We know that "In the American Society" is written from a first person point of view because of the pronouns used in the story. The narrator presents the conflict through her own perspective, using pronouns like I, my, our, and we as she relates the events. Check out this segment of the text with those first person pronouns identified:
She also invited Mona and me to the going on, as "demi-guests" to keep Annie out of the champagne. I wasn't too keen on the idea, but before I could say anything, she had already thanked us for generously agreeing to honor her.
Of course, anything inside the quotation marks of dialogue won't count as you're looking for these first-person pronouns, so be sure to focus on narrative sections of the text.

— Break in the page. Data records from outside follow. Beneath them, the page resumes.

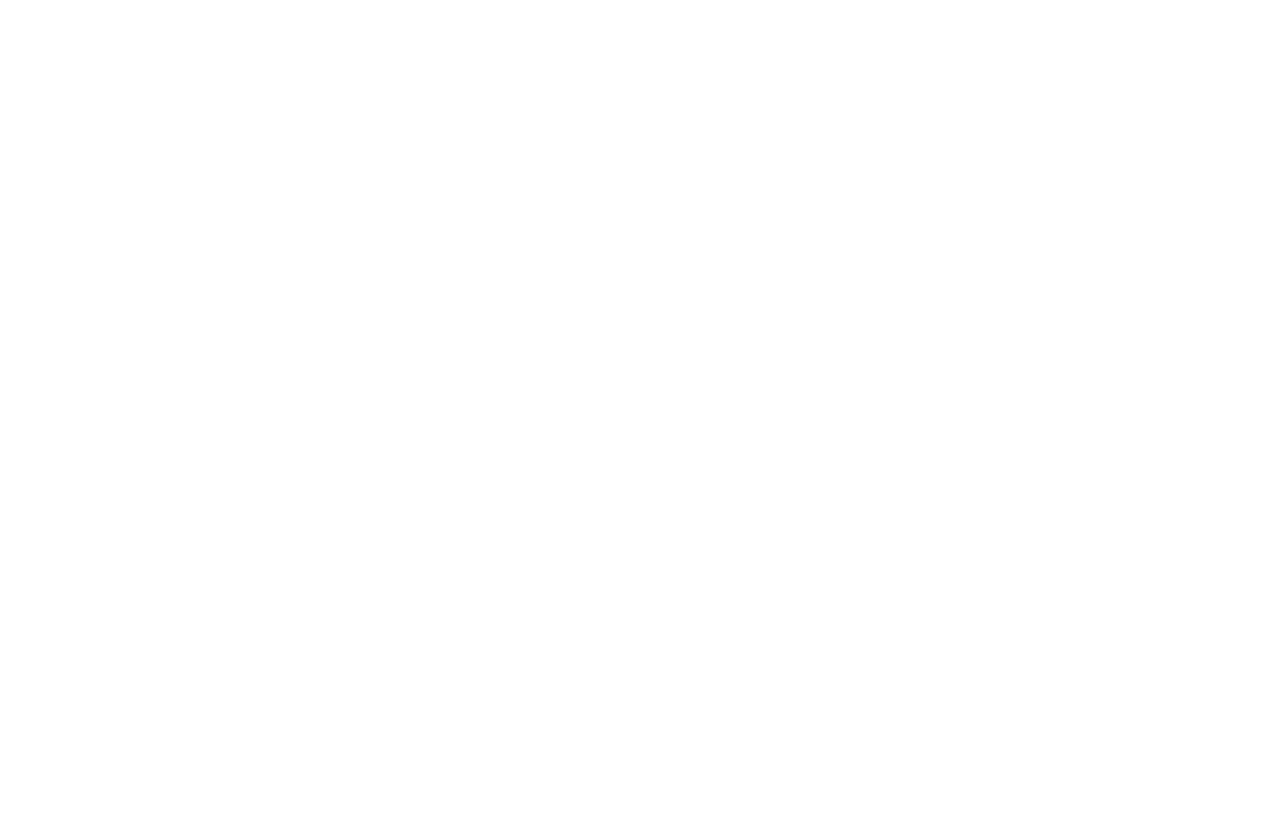
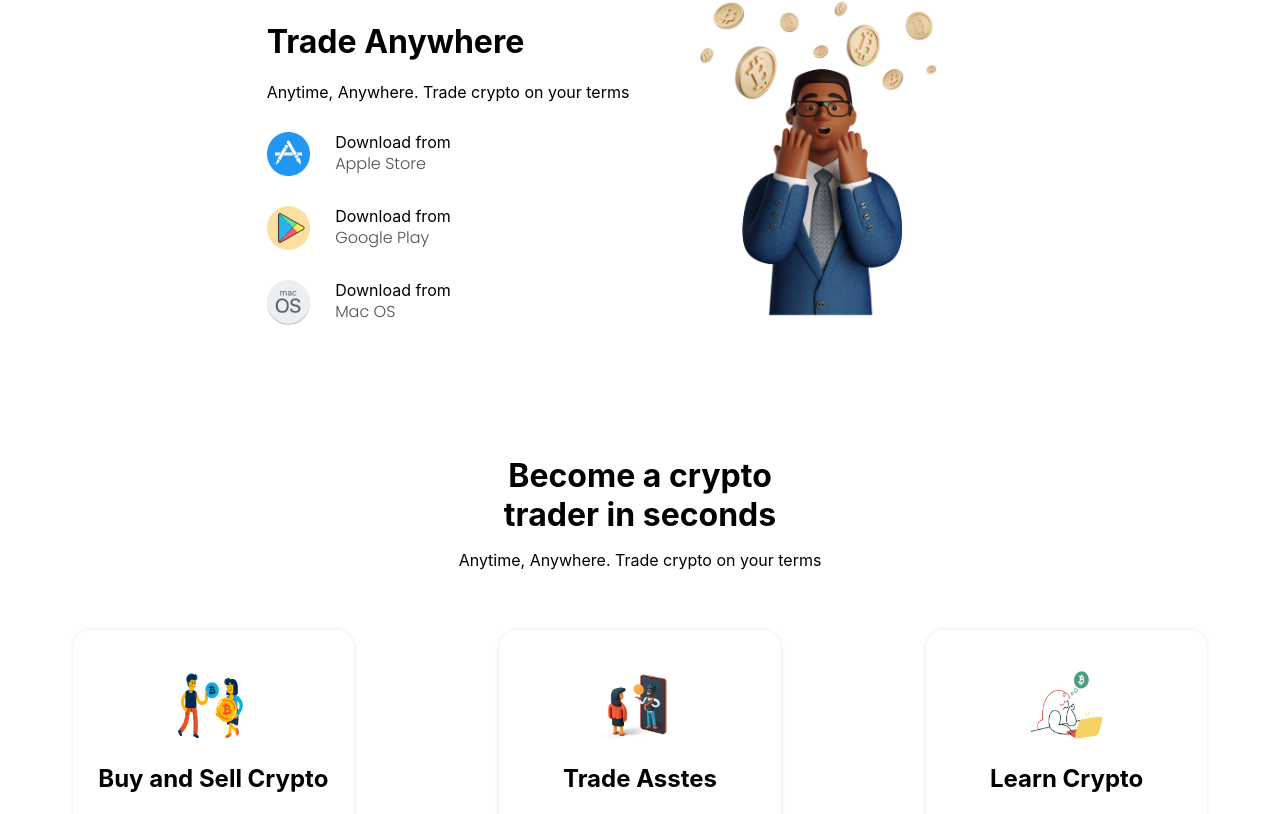
Before and after one commit to rida-el/crypto-landingpage, a React (Create React App) app: page / in a window 1280 px wide. Shown: the part 2117-2931 px from the top of the page. Before the commit the page ends 1986 px from the top, so only its background shows below. Built offline with nearby package versions, Linux system fonts and the light colour scheme; a web font is replaced by a local one.

Commit message:
fix the last tow section responsive

```diff
--- a/src/App.js
+++ b/src/App.js
@@ -13,10 +13,10 @@
       <Hero></Hero>
       <Btc></Btc>
       <How></How>
-      {/*
       <Trade></Trade>
       <Contactus />
-      <Footer></Footer> */}
+
+      <Footer></Footer>
     </div>
   );
 }
--- a/src/componants/Btc/Btc.css
+++ b/src/componants/Btc/Btc.css
@@ -105,7 +105,7 @@
         gap: 30px;
     }
     .section2{
-        margin-top: 20%;
+        margin-top: 34%;
     }
     .firstcard{
 
--- a/src/componants/Contactus/Contactus.css
+++ b/src/componants/Contactus/Contactus.css
@@ -8,11 +8,12 @@
     flex-direction: row;
     justify-content: space-around;
     margin-top: 60px;
+    align-content: center;
 }
 .contact-card
 {
     height: 80%;
-    width: 18%;
+    width: 22%;
     background: #FFFFFF;
     box-shadow: 0px 0px 4px rgba(0, 0, 0, 0.1);
     border-radius: 18px;
@@ -50,3 +51,29 @@
     margin-top: 40px;
 
 }
+.contactus-section .contact-title{
+    max-width: 26%;
+    margin: auto;
+}
+
+@media screen and (max-width : 1000px) {
+    .contact-cards
+    {
+        display: flex;
+        flex-direction: column;
+        align-content: center;
+        align-items: center;
+    }
+    .contactus-section .contact-title{
+        max-width: 100%;
+    }
+    .contact-card
+    {
+        width: 78%;
+        box-shadow: 0px 10px 19px rgba(0, 0, 0, 0.187);
+    }
+    .contact-cards
+    {
+        gap: 30px;
+    }
+}
--- a/src/componants/Contactus/Contactus.jsx
+++ b/src/componants/Contactus/Contactus.jsx
@@ -4,7 +4,7 @@
 function Contactus() {
   return (
     <div className="contactus-section">
-      <h1 className="contact-title" style={{ maxWidth: "26%", margin: "auto" }}>
+      <h1 className="contact-title">
         Become a crypto trader in seconds
       </h1>
       <p className="contact-paragraph">
--- a/src/componants/Footer/Footer.css
+++ b/src/componants/Footer/Footer.css
@@ -62,3 +62,14 @@
     color: #FFFFFF;
     background-color: #8F60FF;
 }
+
+@media screen and (max-width : 1000px) {
+    .footer .footer-left
+    {
+        padding: 29px 11px 11px 11px;
+    }
+    .footer .footer-right
+    {
+        padding: 47px;
+    }
+}
--- a/src/componants/Hero/Hero.css
+++ b/src/componants/Hero/Hero.css
@@ -125,4 +125,5 @@
 
 .nocard .display img:hover {
     transform: scale(1.4);
+    transition: 1s;
   }
--- a/src/componants/Trade/Trade.css
+++ b/src/componants/Trade/Trade.css
@@ -47,3 +47,41 @@
     /* identical to box height, or 24px */
     color: #515151;
 }
+.trade-mobile
+{
+    display: flex;
+    flex-direction: column;
+    justify-content: center;
+}
+.trade-mobile img
+{
+    width: 80%;
+    /* height: 40%; */
+}
+.trade-mobile .download img
+{
+    height: 12%;
+    width: 12%;
+}
+@media screen and (max-width : 1000px) {
+    .trade{
+        display: none;
+    }
+    .download
+    {
+        justify-content: center;
+    }
+    .downloadt {
+        margin-left: 25px;
+        display: flex;
+        flex-direction: column;
+        align-items: flex-start;
+    }
+
+}
+@media screen and (min-width : 1000px) {
+    .trade-mobile{
+        display: none;
+    }
+
+}
--- a/src/componants/Trade/Trade.jsx
+++ b/src/componants/Trade/Trade.jsx
@@ -7,10 +7,43 @@
 
 function Trade() {
   return (
-    <div className="trade">
-      <div className="tradecontent">
+    <div className="trade-section">
+      <div className="trade">
+        <div className="tradecontent">
+          <h1>Trade Anywhere</h1>
+          <p>Anytime, Anywhere. Trade crypto on your terms</p>
+          <div className="download">
+            <img src={Apple} />
+            <div className="downloadt">
+              <span>Download from</span>
+              <p>Apple Store</p>
+            </div>
+          </div>
+          <div className="download">
+            <img src={Google} />
+            <div className="downloadt">
+              <span>Download from</span>
+              <p>Google Play</p>
+            </div>
+          </div>
+          <div className="download">
+            <img src={Mac} />
+            <div className="downloadt">
+              <span>Download from</span>
+              <p>Mac OS</p>
+            </div>
+          </div>
+        </div>
+        <div className="tradeimg">
+          <img src={image} />
+        </div>
+      </div>
+      <div className="trade-mobile">
         <h1>Trade Anywhere</h1>
         <p>Anytime, Anywhere. Trade crypto on your terms</p>
+        <div className="tradeimg">
+          <img src={image} />
+        </div>
         <div className="download">
           <img src={Apple} />
           <div className="downloadt">
@@ -33,9 +66,6 @@
           </div>
         </div>
       </div>
-      <div className="tradeimg">
-        <img src={image} />
-      </div>
     </div>
   );
 }
```
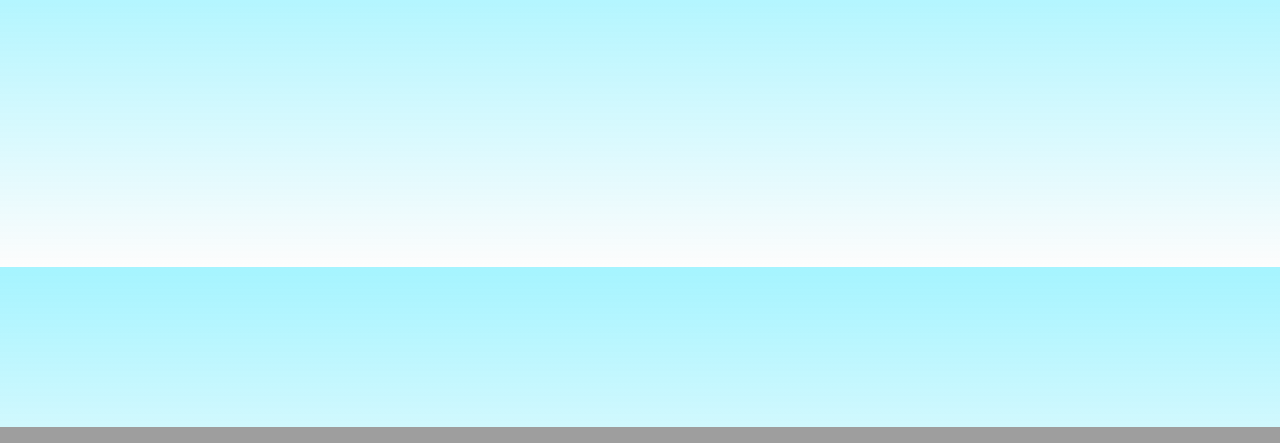
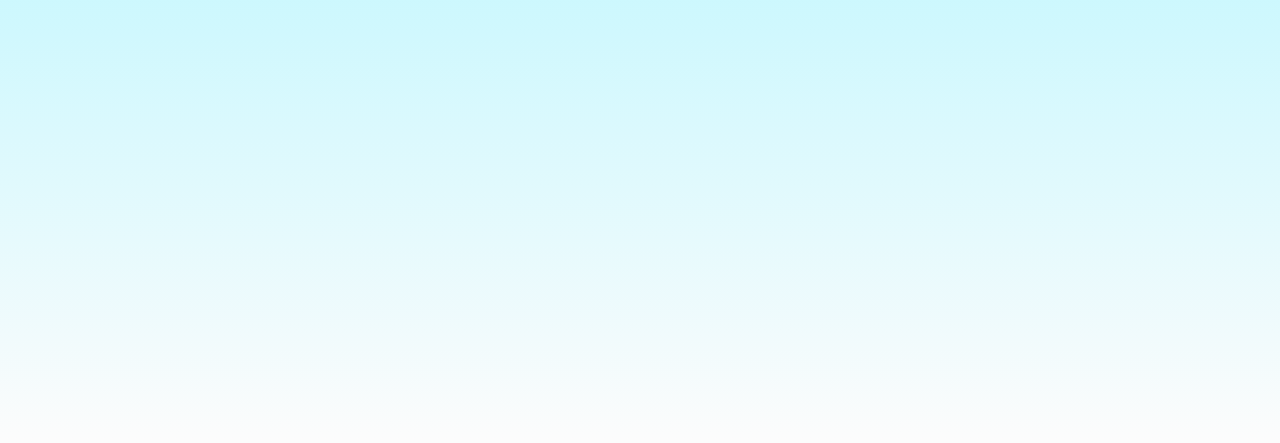
Before and after one commit to gioievolemattia/biografy_bot, a Flask app: page /feedback_success in a window 1280 px wide. Shown: the part 373-816 px from the top of the page. Run offline with Flask 3, Linux system fonts and the light colour scheme.

Commit message:
PER PUBLICAZIONE

```diff
--- a/main.py
+++ b/main.py
@@ -25,9 +25,7 @@ def submit_feedback():
     db.session.add(feedback)
     db.session.commit()
 
-    # Reindirizza alla pagina di successo
     return redirect(url_for('feedback_success'))
-
 @app.route('/feedback_success')
 def feedback_success():
     return render_template('feedback_success.html')
@@ -35,5 +33,10 @@ def feedback_success():
 with app.app_context():
     db.create_all()
 
+import os
+
 if __name__ == "__main__":
-    app.run(debug=True)
+    # Railway assegna una porta variabile, questo codice la intercetta
+    port = int(os.environ.get("PORT", 5000))
+    # '0.0.0.0' serve per rendere il sito visibile all'esterno
+    app.run(host='0.0.0.0', port=port)
--- a/static/css/style.css
+++ b/static/css/style.css
@@ -8,15 +8,13 @@ html {
 }
 
 body {
-  margin: 0;
-  padding: 0 3%;
-  font-family: "Mulish", sans-serif;
-  font-weight: 400;
-  font-size: 16px;
-  line-height: 20px;
-  letter-spacing: 0.2em;
-  background: linear-gradient(180deg, #a5f4ff 0%, rgba(252, 252, 252, 0.8) 100%);
-  color: #202022;
+  min-height: 100vh;
+  background: linear-gradient(
+    to bottom,
+    #a5f4ff,
+    #fcfcfc
+  );
+  background-repeat: no-repeat;
 }
 
 h1,
@@ -330,4 +328,6 @@ ul {
   border-radius: 20px;
   border: none;
   cursor: pointer;
+  margin-top: 30px;
+  display: inline-block;
 }
--- a/templates/feedback_success.html
+++ b/templates/feedback_success.html
@@ -9,11 +9,11 @@
 <body>
   <section class="home" style="text-align: center; padding: 80px 20px;">
     <h1>Grazie per il tuo feedback!</h1>
-    <p>Il tuo messaggio è stato inviato correttamente.</p>
+    <p>Il tuo messaggio è stato inviato correttamente. ti ringraziamo per il tempo dedicato.</p>
 
-    <a href="{{ url_for('index') }}" class="form__button" style="margin-top: 30px; display: inline-block;">
+    <a href="{{ url_for('index') }}" class="form__button">
       Torna alla Home
-    </a>
+    <a>
   </section>
 </body>
 </html>
```
Also changed, not shown: instance/users.db.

First person point of view helps intensify the conflict in this story. Because the narrator's mother wants to join a country club, the entire family is fairly dragged to a "bon voyage bash" for Jeremy, a friend of one of the members. At the party, the narrator watches as Jeremy insults her father; as a young woman, she is essentially powerless to intervene on his behalf in this context. She presents the conflict, initiated by Jeremy, through the conversation that transpires when Jeremy loudly insults her father and then tries to force him to take off his shirt in front of everyone.
After the family leaves, the strength of the family is particularly clear because of the first-person narration of this young girl. Though they have all witnessed her father being insulted, the family is proud of his act of defiance and follow the leadership he provides.